with “Likens” having convinced “McGrath,” that he, “McGrath,” was in need of a shave because of his having to be seen in public as to bolster his power over the citizens in his town. As a side note: the two actors, the veteran, Earnhardt and Fonda presented their roles spot-on. No mistakes or flub-up’s. Classic Alfred Hitchcock at his best.
As the scene continues, “Likens,” in his soft-spoken manner talks to “McGrath” about both their lives and how each would end-up and to make this scene produce suspense,”Likens”is seen with this psychotic smile across his lips and now, “McGrath” has suspected something about “Likens” being the son of the man whom “McGrath” murdered in cold blood. “McGrath’s” forehead and face are soaked with sweat and now “Likens” has his sharp straight razor gently shaving “McGrath’s” throat. A close look would tell that you could detect “McGrath’s” body begin to shake and tremble.
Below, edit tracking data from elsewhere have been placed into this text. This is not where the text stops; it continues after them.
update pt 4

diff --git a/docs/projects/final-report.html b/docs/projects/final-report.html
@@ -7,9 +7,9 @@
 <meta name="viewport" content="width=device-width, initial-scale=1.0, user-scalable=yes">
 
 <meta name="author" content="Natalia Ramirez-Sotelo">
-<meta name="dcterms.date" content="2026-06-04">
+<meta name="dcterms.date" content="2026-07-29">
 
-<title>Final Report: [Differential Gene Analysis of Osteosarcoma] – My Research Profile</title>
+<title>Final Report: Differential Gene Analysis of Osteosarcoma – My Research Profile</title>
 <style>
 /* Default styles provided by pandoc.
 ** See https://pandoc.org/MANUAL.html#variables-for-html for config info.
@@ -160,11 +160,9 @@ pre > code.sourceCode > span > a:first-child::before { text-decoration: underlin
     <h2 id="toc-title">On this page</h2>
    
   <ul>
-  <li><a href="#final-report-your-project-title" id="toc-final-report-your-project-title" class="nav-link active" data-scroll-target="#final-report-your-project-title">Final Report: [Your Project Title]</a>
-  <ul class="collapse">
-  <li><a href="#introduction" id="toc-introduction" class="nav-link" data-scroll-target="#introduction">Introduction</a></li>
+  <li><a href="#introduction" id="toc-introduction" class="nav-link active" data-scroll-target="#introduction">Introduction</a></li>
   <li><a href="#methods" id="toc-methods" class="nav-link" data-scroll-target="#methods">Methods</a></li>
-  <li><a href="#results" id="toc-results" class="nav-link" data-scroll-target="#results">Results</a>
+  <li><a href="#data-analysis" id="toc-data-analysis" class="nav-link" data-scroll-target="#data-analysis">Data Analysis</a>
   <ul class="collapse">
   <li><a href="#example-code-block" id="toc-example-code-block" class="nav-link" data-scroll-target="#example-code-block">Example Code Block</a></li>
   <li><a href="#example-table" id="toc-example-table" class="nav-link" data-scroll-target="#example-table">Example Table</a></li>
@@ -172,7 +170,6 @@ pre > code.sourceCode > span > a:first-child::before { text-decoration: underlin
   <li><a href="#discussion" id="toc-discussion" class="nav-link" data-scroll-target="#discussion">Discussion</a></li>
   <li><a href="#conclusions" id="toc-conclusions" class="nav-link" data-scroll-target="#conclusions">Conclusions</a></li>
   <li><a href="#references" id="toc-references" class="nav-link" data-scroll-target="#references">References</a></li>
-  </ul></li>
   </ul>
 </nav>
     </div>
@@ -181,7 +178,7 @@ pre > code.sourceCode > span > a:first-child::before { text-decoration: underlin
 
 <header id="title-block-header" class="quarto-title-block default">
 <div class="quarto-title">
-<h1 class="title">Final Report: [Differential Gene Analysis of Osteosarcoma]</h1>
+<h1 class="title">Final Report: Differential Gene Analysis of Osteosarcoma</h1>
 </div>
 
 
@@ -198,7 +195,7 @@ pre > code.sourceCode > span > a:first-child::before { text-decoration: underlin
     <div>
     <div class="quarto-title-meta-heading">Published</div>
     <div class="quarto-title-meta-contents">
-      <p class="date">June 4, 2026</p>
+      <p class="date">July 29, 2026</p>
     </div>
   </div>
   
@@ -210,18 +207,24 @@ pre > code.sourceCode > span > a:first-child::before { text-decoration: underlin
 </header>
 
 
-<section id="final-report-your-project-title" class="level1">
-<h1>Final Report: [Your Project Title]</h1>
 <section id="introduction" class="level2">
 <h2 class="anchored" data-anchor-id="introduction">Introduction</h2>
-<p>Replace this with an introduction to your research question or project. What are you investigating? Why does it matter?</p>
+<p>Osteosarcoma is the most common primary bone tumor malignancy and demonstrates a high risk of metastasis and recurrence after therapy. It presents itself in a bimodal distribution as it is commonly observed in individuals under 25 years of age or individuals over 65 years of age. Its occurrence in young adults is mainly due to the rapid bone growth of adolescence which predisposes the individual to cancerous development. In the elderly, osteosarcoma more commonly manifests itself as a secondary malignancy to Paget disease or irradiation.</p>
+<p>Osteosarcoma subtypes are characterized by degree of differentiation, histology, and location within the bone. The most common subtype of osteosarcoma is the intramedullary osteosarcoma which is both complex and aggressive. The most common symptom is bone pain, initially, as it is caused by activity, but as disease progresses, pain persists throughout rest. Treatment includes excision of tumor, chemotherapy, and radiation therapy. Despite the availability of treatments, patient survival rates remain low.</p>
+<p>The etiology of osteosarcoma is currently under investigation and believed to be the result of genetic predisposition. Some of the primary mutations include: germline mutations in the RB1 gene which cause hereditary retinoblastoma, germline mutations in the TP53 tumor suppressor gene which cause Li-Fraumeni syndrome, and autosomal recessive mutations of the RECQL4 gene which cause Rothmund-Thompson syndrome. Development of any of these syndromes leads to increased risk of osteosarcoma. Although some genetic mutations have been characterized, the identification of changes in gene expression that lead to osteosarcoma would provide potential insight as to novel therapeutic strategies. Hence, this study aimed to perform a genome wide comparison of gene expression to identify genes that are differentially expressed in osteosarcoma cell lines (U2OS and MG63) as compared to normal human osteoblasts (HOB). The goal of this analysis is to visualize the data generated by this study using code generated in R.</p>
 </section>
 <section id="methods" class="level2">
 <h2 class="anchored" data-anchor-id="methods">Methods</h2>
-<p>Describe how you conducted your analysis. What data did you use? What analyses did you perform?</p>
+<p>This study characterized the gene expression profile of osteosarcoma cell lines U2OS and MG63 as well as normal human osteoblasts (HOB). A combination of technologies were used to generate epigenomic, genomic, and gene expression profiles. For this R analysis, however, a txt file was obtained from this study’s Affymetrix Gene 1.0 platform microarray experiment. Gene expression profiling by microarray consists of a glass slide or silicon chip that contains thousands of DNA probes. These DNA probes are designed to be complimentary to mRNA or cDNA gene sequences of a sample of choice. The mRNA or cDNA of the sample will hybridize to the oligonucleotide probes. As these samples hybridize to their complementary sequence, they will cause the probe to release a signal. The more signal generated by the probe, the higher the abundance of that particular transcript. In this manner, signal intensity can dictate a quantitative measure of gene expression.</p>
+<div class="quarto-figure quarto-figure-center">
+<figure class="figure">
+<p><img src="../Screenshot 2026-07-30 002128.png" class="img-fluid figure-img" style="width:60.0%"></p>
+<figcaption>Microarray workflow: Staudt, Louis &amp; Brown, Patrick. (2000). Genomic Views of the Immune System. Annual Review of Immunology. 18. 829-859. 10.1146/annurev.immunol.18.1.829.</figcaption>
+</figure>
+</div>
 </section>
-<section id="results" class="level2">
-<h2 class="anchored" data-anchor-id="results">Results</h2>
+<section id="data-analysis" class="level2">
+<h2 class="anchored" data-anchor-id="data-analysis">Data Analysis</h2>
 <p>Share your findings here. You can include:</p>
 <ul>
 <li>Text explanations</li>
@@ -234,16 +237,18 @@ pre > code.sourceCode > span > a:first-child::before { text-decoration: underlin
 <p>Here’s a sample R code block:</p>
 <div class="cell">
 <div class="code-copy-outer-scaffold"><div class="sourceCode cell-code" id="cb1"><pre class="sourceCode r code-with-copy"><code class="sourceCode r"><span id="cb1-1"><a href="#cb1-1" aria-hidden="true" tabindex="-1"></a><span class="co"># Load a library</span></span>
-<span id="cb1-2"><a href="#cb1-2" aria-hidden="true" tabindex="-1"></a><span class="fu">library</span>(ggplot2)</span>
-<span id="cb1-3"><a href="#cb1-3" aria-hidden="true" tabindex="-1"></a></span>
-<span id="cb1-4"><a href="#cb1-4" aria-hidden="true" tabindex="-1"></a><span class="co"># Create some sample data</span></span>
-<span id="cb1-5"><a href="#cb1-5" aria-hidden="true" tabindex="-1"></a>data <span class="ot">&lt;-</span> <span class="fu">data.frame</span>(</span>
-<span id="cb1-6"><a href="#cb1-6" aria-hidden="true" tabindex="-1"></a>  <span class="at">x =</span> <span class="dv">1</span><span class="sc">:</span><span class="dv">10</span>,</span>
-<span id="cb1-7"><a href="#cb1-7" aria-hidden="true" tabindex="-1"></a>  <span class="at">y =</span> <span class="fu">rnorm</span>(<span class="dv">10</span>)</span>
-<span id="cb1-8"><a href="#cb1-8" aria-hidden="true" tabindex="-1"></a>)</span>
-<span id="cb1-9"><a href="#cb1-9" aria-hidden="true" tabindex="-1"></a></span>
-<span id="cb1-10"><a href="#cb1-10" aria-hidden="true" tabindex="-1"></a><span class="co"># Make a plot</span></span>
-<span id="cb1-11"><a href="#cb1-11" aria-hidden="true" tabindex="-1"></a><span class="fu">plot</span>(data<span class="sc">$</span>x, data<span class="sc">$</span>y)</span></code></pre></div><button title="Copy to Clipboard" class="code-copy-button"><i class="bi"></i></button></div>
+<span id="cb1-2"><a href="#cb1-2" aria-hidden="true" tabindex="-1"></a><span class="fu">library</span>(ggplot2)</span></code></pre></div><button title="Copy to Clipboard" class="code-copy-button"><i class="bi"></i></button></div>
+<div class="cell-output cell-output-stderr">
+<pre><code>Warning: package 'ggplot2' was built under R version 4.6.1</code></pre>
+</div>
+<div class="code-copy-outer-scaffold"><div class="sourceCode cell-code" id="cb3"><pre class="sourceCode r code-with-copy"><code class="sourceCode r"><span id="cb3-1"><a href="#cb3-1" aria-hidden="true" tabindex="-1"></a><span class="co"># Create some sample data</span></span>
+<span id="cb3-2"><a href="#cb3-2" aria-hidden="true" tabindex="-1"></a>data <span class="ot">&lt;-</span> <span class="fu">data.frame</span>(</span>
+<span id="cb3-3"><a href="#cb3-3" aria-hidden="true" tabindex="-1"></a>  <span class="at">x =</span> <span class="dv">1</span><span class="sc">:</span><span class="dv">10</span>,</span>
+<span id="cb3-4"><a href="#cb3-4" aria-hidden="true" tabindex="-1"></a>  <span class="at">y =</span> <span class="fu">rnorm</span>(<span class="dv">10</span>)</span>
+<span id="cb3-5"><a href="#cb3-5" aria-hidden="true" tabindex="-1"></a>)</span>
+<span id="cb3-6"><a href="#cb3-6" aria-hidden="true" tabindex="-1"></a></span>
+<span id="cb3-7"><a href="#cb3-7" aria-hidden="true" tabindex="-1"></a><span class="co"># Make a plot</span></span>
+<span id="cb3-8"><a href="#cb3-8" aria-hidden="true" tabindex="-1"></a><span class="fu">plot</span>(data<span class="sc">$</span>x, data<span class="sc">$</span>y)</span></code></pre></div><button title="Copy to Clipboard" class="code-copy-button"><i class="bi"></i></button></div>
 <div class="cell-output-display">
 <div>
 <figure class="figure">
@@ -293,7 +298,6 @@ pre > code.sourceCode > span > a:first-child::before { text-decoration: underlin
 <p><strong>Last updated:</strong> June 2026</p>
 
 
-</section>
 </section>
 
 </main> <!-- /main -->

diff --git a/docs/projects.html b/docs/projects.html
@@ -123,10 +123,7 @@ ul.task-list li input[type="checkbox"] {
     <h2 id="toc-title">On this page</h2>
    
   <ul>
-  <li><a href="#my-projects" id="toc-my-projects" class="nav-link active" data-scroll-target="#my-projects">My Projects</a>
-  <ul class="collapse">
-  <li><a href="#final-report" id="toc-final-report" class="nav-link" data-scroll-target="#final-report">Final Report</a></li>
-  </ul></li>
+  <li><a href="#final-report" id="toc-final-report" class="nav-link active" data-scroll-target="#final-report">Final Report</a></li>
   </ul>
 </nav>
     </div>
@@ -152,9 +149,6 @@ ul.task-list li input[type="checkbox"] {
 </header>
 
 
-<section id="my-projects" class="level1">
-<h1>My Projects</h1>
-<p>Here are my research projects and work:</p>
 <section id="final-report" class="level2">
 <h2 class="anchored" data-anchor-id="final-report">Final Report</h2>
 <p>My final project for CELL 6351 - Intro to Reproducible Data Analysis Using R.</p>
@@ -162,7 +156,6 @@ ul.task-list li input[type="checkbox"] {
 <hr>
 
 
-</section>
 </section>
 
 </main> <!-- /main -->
The scene is at its climax and “Likens” has that smile on his face and to make his vengence fulfilled, before he began to shave “McGrath,” he locked the door to his office to keep any citizens from interrupting him as he slowly tells “McGrath” about how him, his brother and mom, had to scratch-out a living thanks to their father being murdered by “McGrath,” but his voice is shaky and coarse with fear and he begins to beg “Likens” to have mercy on him.
This is the best-written part of the scene: “McGrath” then dies of a massive heart attack and “Likens” runs to the locked door to tell the spectators that “McGrath” is dead and there was nothing that he could do, speaking of “Likens.”
So What Was
more important, Peter Fonda’s acting or his writing? I would wager that his acting and getting all that could be retrieved from the character that he was playing and just falling back into that quiet, confident image of true self-esteem.
There will, in all reality, be several questions surrounding Fonda’s death. Some questions are already asked and answered, and there may be more that will fade out into the Grand Arena of Life as Fonda himself has moved into.
As for his moniker of being a legend, I am not going to argue this point, because of the many unanswered questions is how do you survive when a legend dies?
May you rest in peace, Peter.
August 16, 2019_______________________________________________________
© 2019 Kenneth Avery